What do you call a dish where the grain absorbs all the liquid and then some becoming tender, starchy and delicious in the process? Usually you call it risotto, but when you make it with quinoa, I think you should be able to call if quinoa-sotto.
Quinoa (pronounced "Kin-Wah") is a tiny tiny grain native to the Americas. Gastronomically, quinoa brings a sweet nuttiness to a dish and when cooked properly offers a similar texture to a couscous with a bit more spring to it.
Nutritionally, quinoa is a serious overachiever. Most other grains lack lysine (which should keep the dinosaurs from getting off the island). Quinoa not only has lysine, but also tons of protein, vitamins (especially in the B family), minerals, and even iron and folate. If it hasn't yet taken over the place of rice or wheat in the American diet, it may be because it is tiny. Each grain is about the size of the point on a dull pencil.
This recipe is really more of a pilaf than a risotto. Quinoasotto is just more fun to say (and type). I intended to put roasted peanuts in this dish at the end, but in the flurry of getting the meal to the table, I neglected to do so. You may also wish to toast the quinoa before you use it in this recipe to give it a nuttier flavor.

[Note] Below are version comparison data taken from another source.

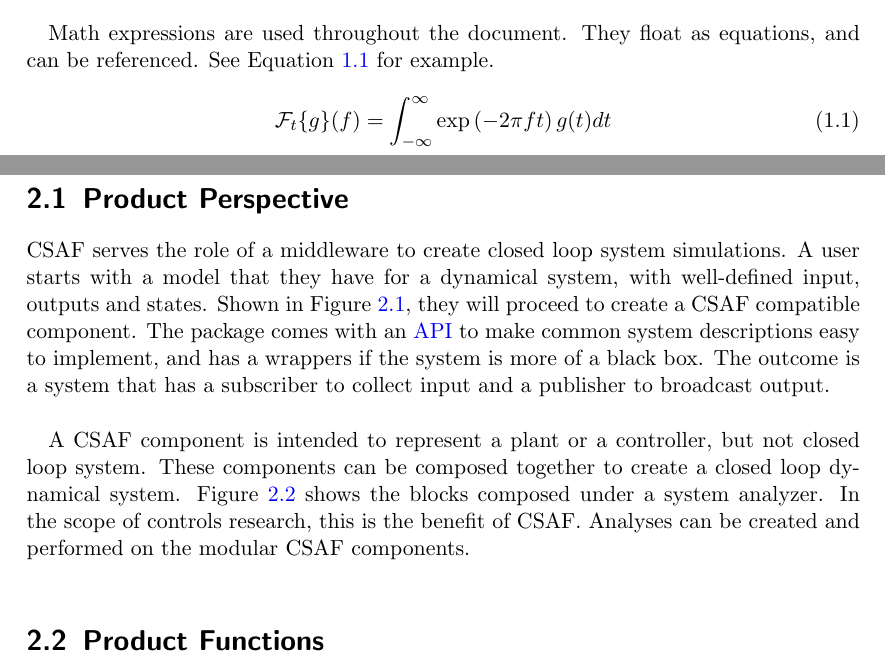
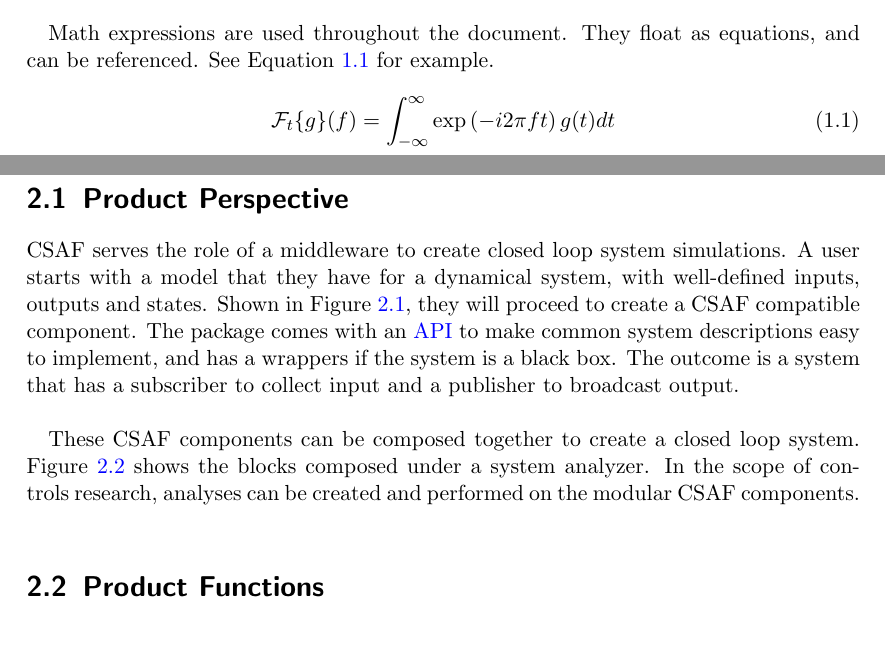
Before and after one commit to GaloisInc/csaf, a LaTeX document (csaf.tex, which reads chapters/description.tex, chapters/introduction.tex, glossary.tex): two parts of pages 5 and 7 of 17, joined at a grey line, cut so that both start at the same text, the shorter picture padded with empty space. Compiled offline with pdfLaTeX.

Commit message:
update feature list, introduction

```diff
--- a/chapters/description.tex
+++ b/chapters/description.tex
@@ -2,7 +2,7 @@
 
 \section{Product Perspective}
 
-CSAF serves the role of a middleware to create closed loop system simulations. A user starts with a model that they have for a dynamical system, with well-defined input, outputs and states. Shown in Figure \ref{fig:ccomp}, they will proceed to create a CSAF compatible component. The package comes with an \acrshort{api} to make common system descriptions easy to implement, and has a wrappers if the system is more of a black box. The outcome is a system that has a subscriber to collect input and a publisher to broadcast output. \\
+CSAF serves the role of a middleware to create closed loop system simulations. A user starts with a model that they have for a dynamical system, with well-defined inputs, outputs and states. Shown in Figure \ref{fig:ccomp}, they will proceed to create a CSAF compatible component. The package comes with an \acrshort{api} to make common system descriptions easy to implement, and has a wrappers if the system is a black box. The outcome is a system that has a subscriber to collect input and a publisher to broadcast output. \\
 
 \begin{figure}
 \centering
@@ -11,7 +11,7 @@ CSAF serves the role of a middleware to create closed loop system simulations. A
 \label{fig:ccomp}
 \end{figure}
 
-A CSAF component is intended to represent a plant or a controller, but not closed loop system. These components can be composed together to create a closed loop dynamical system. Figure \ref{fig:csys} shows the blocks composed under a system analyzer. In the scope of controls research, this is the benefit of CSAF. Analyses can be created and performed on the modular CSAF components. \\
+These CSAF components can be composed together to create a closed loop system. Figure \ref{fig:csys} shows the blocks composed under a system analyzer. In the scope of controls research, analyses can be created and performed on the modular CSAF components. \\
 
 \begin{figure}
 \centering
--- a/chapters/introduction.tex
+++ b/chapters/introduction.tex
@@ -27,7 +27,7 @@ def main():
 Math expressions are used throughout the document. They float as equations, and can be referenced. See Equation \ref{equ:fourier} for example.
 
 \begin{equation} \label{equ:fourier}
-\mathcal{F}_t\{g\}(f) = \int_{-\infty}^{\infty} \exp\left({-2\pi f t}\right) g(t) dt \\
+\mathcal{F}_t\{g\}(f) = \int_{-\infty}^{\infty} \exp\left({-i 2\pi f t}\right) g(t) dt \\
 \end{equation}
 
 
--- a/glossary.tex
+++ b/glossary.tex
@@ -26,3 +26,5 @@
 \newacronym{ieee}{IEEE}{Institute of Electrical and Electronics Engineers}
 
 \newacronym{ode}{ODE}{Ordinary Differential Equation}
+
+\newacronym{ros}{ROS}{Robot Operating System}
```
Also changed, not shown: csaf.tex (+2 -0 lines), chapters/description.tex (2 more changed lines).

Really, you could add just about any vegetable to this you'd like. I would cook the vegetable first then add it to the quinoa as I do here.
1 cup quinoa
2 cups vegetable stock
1 onion, diced finely
1 tablespoons olive oil
1 tablespoon butter
1 teapoon dried tarragon
salt and pepper to taste
2 cloves garlic
8 oz. protabella mushrooms, sliced
1 tablespoon olive oil
You should first rinse and pick over your quinoa and make sure any foreign material in it is removed. To rinse the quinoa, use an extremely fine collander or use cheesecloth or even strong paper towels over a wider-holed collander to prevent the quinoa from slipping right through. You can also use paper coffeee filters for this purpose.
Heat the butter and oil to a pan with a lid. When the oil is hot, add the onions and garlic and sweat over a medium heat until the onions start to go translucent, about 3-4 minutes.
Add the quinoa to the pot and stir. Raise the heat to high. Stir in the stock and tarragon and bring to a boil briefly. Reduce the heat and cover.
In another pan, sautee the mushrooms in a tablespoon of olive oil about 5-7 minutes until they've reduced significantly. Stir the mushrooms into the quinoa. Taste and add salt and pepper as needed
Let cook for 5-10 minutes more until the liquid is absorbed and you have a moist but not soupy pilaf. If the quinoa dries out, add more stock. If its too moist, remove the cover and simmer away the excess stock.
Serve as a side dish. Goes well with Bender's Chickpea-Leek Soup and garlic bread.